Child sexual abuse can also include behaviors that do not involve touching or physical contact. These behaviors can be just as upsetting and emotionally harmful to a child as some touching behaviors. Non-touching behaviors that are considered to be child sexual abuse include:
Showing pornography to a child.
Exposing a person's genitals to a child, or asking children to expose themselves.
Asking a child to interact sexually with someone else.
Online enticement of a minor for sexual purposes.
Photographing a child in sexual poses.
Exposing a child to sexual acts (including masturbation) either in person or through digital, computer or video images.

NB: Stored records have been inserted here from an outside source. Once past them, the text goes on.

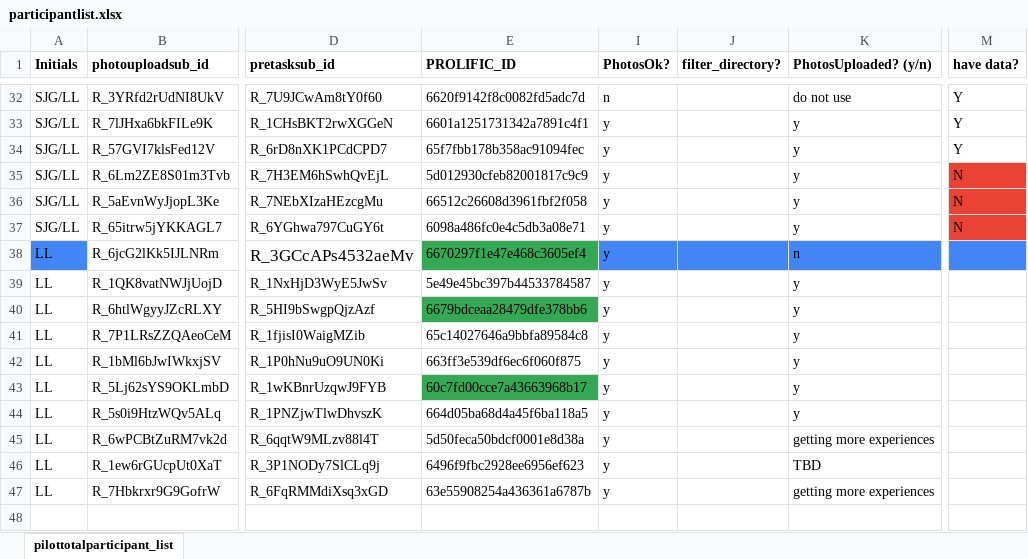
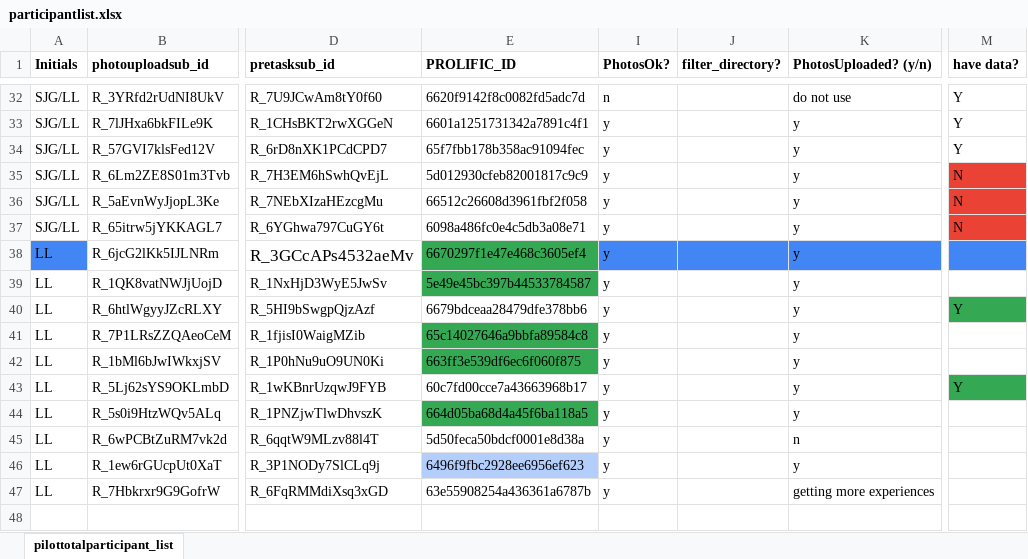
Before and after one commit to fareri-lab/WTP_Rejection_Choice_Pub, an Excel workbook: participantlist.xlsx, sheet pilottotalparticipant_list, drawn as a sheet; only a part is shown, gaps mark what is left out; values as stored, in another font and other column widths than the file's, no borders; the diff names each change by its address in the sheet, - before the commit and + after, or states it on an @@ line.

Commit message:
addedWTPcsvfor_participant5d50feca50bdcf000e8d38a

```diff
--- a/participantlist.xlsx (sheet pilottotalparticipant_list)
+++ b/participantlist.xlsx (sheet pilottotalparticipant_list)
-K38 (PhotosUploaded? (y/n)): n
+K38 (PhotosUploaded? (y/n)): y
-E39 fill: none
+E39 fill: #34A853
-E40 fill: #34A853
+E40 fill: none
-M40 (have data?): (empty)
+M40 (have data?): Y
-M40 fill: none
+M40 fill: #34A853
-E41:E42 fill: none
+E41:E42 fill: #34A853
-E43 fill: #34A853
+E43 fill: none
-M43 (have data?): (empty)
+M43 (have data?): Y
-M43 fill: none
+M43 fill: #34A853
-E44 fill: none
+E44 fill: #34A853
-K45 (PhotosUploaded? (y/n)): getting more experiences
+K45 (PhotosUploaded? (y/n)): n
-E46 fill: none
+E46 fill: #B3CEFB
-K46 (PhotosUploaded? (y/n)): TBD
+K46 (PhotosUploaded? (y/n)): y
```
Also changed, not shown: 2 other files.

Watching a child undress or use the bathroom, often without the child's knowledge (known as voyeurism or being a "Peeping Tom").
Please note that although there may not be harmful intent, even having adult pornography or sexual toys in the home where a child could come across them has been viewed by authorities as sexual abuse in some circumstances.